Whether or not respondent’s hoarding of Coke bottles constitute unfair competition.
From jurisprudence, unfair competition has been defined as the passing off (or palming off) or attempting to pass off upon the public the goods or business of one person as the goods or business of another with the end and probable effect of deceiving the public. One of the essential requisites in an action to restrain unfair competition is proof of fraud; the intent to deceive must be shown before the right to recover can exist. The advent of the IP Code has not significantly changed these rulings as they are fully in accord with what Section 168 of the Code in its entirety provides. Deception, passing off and fraud upon the public are still the key elements that must be present for unfair competition to exist.
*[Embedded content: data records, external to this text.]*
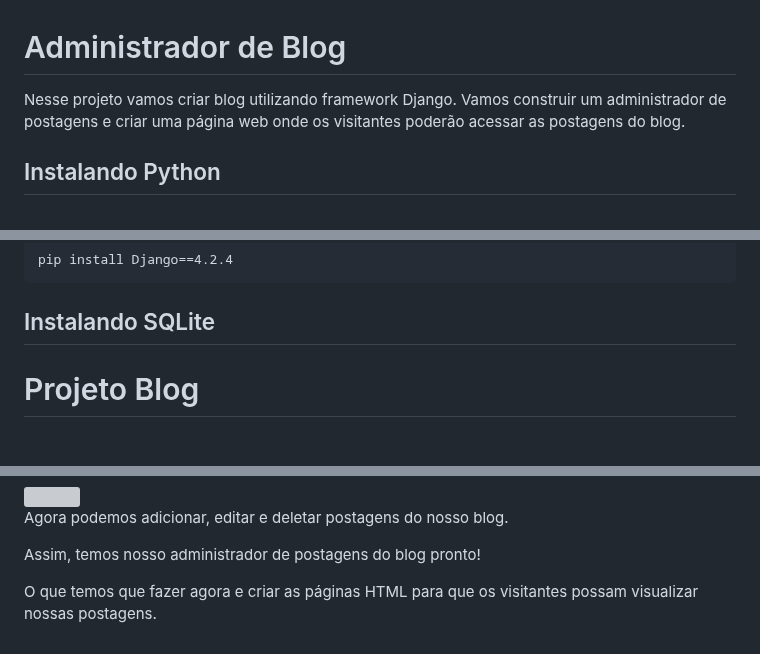
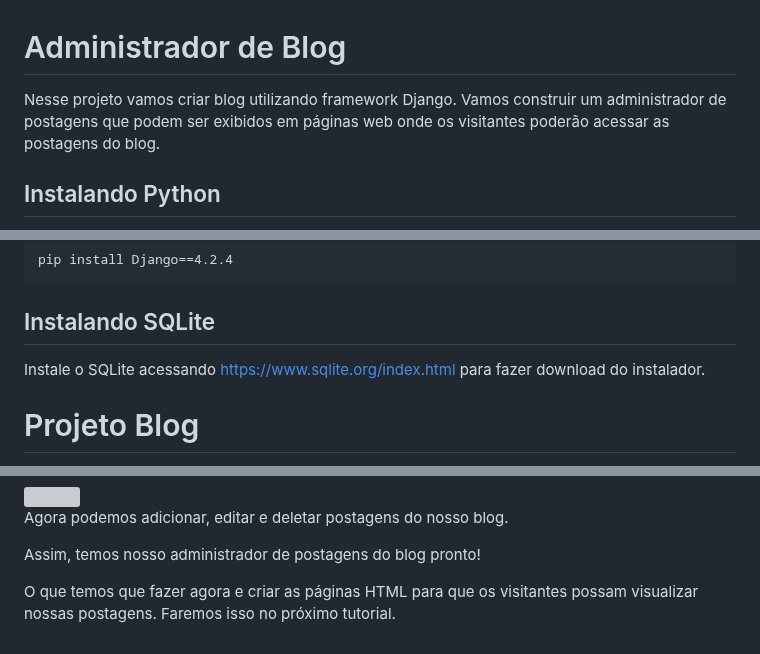
Before and after one commit to CarlosAntonioFreitasSilva/pandas_workspace, a Markdown page: python-web/blog_admin_django/README.md, 3 parts joined by grey strips. Drawn GitHub-style; grey boxes are pictures that could not be loaded.

```diff
--- a/python-web/blog_admin_django/README.md
+++ b/python-web/blog_admin_django/README.md
@@ -1,6 +1,6 @@
 # Administrador de Blog
 
-Nesse projeto vamos criar blog utilizando framework Django. Vamos construir um administrador de postagens e criar uma página web onde os visitantes poderão acessar as postagens do blog.
+Nesse projeto vamos criar blog utilizando framework Django. Vamos construir um administrador de postagens que podem ser exibidos em páginas web onde os visitantes poderão acessar as postagens do blog.
 
 ## Instalando Python
 Para instalar o python acesse
@@ -22,6 +22,7 @@ pip install Django==4.2.4
 ~~~
 
 ## Instalando SQLite
+Instale o SQLite acessando https://www.sqlite.org/index.html para fazer download do instalador.
 
 # Projeto Blog
 
@@ -214,4 +215,4 @@ Agora podemos adicionar, editar e deletar postagens do nosso blog.
 
 Assim, temos nosso administrador de postagens do blog pronto!
 
-O que temos que fazer agora e criar as páginas HTML para que os visitantes possam visualizar nossas postagens.
+O que temos que fazer agora e criar as páginas HTML para que os visitantes possam visualizar nossas postagens. Faremos isso no próximo tutorial.
```
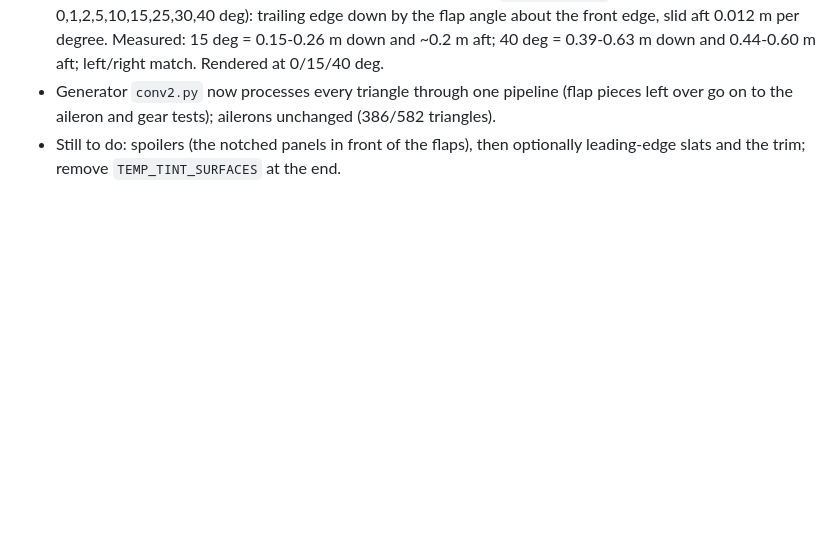
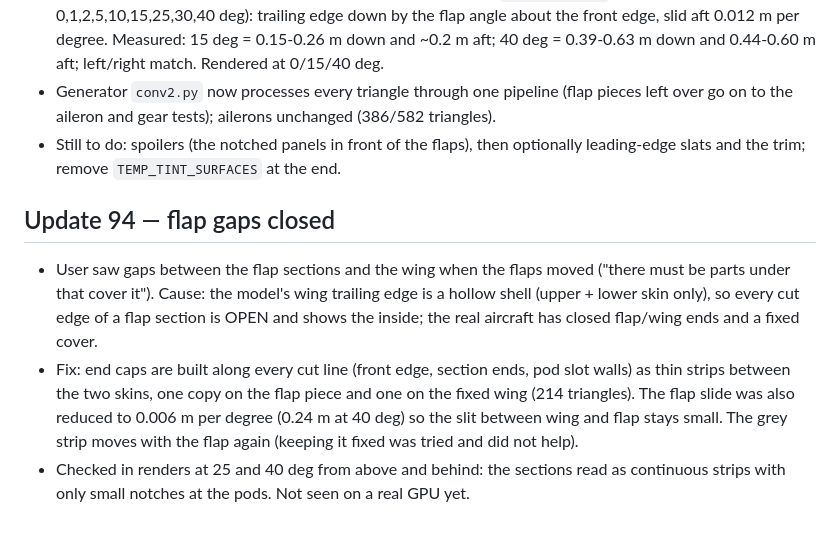
Before and after one commit to MHD241/JETVAULT-FS, a Markdown page: PROJECT_STATE.md, the part around the change. Rendered like a GitHub page; blank space fills up the shorter version.

Commit message:
Close the flap gaps: end caps on all cut edges, smaller slide
Co-Authored-By: Claude Sonnet 5.5 <noreply@anthropic.com>
Claude-Session: https://claude.ai/code/session_01PqYrbdDmQjgYRy3dKoHFne

```diff
--- a/PROJECT_STATE.md
+++ b/PROJECT_STATE.md
@@ -593,3 +593,8 @@ Data rebuild (optional, needs network): `python3 tools/fetch_overture.py && pyth
 - Runtime: all six sections follow the simulator's actual flap angle `aircraft.flap` (detents 0,1,2,5,10,15,25,30,40 deg): trailing edge down by the flap angle about the front edge, slid aft 0.012 m per degree. Measured: 15 deg = 0.15-0.26 m down and ~0.2 m aft; 40 deg = 0.39-0.63 m down and 0.44-0.60 m aft; left/right match. Rendered at 0/15/40 deg.
 - Generator `conv2.py` now processes every triangle through one pipeline (flap pieces left over go on to the aileron and gear tests); ailerons unchanged (386/582 triangles).
 - Still to do: spoilers (the notched panels in front of the flaps), then optionally leading-edge slats and the trim; remove `TEMP_TINT_SURFACES` at the end.
+
+## Update 94 — flap gaps closed
+- User saw gaps between the flap sections and the wing when the flaps moved ("there must be parts under that cover it"). Cause: the model's wing trailing edge is a hollow shell (upper + lower skin only), so every cut edge of a flap section is OPEN and shows the inside; the real aircraft has closed flap/wing ends and a fixed cover.
+- Fix: end caps are built along every cut line (front edge, section ends, pod slot walls) as thin strips between the two skins, one copy on the flap piece and one on the fixed wing (214 triangles). The flap slide was also reduced to 0.006 m per degree (0.24 m at 40 deg) so the slit between wing and flap stays small. The grey strip moves with the flap again (keeping it fixed was tried and did not help).
+- Checked in renders at 25 and 40 deg from above and behind: the sections read as continuous strips with only small notches at the pods. Not seen on a real GPU yet.
```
As basis for this interpretative analysis, we note that Section 168.1 speaks of a person who has earned goodwill with respect to his goods and services and who is entitled to protection under the Code, with or without a registered mark. Section 168.2, as previously discussed, refers to the general definition of unfair competition. Section 168.3, on the other hand, refers to the specific instances of unfair competition, with Section 168.3(a) referring to the sale of goods given the appearance of the goods of another; Section 168.3(b), to the inducement of belief that his or her goods or services are that of another who has earned goodwill; while the disputed Section 168.3(c) being a “catch all” clause whose coverage the parties now dispute.
Under all the above approaches, we conclude that the “hoarding” – as defined and charged by the petitioner – does not fall within the coverage of the IP Code and of Section 168 in particular. It does not relate to any patent, trademark, trade name or service mark that the respondents have invaded, intruded into or used without proper authority from the petitioner. Nor are the respondents alleged to be fraudulently “passing off” their products or services as those of the petitioner. The respondents are not also alleged to be undertaking any representation or misrepresentation that would confuse or tend to confuse the goods of the petitioner with those of the respondents, or vice versa. What in fact the petitioner alleges is an act foreign to the Code, to the concepts it embodies and to the acts it regulates; as alleged, hoarding inflicts unfairness by seeking to limit the opposition’s sales by depriving it of the bottles it can use for these sales. In this light, hoarding for purposes of destruction is closer to what another law, R.A. No. 623 covers.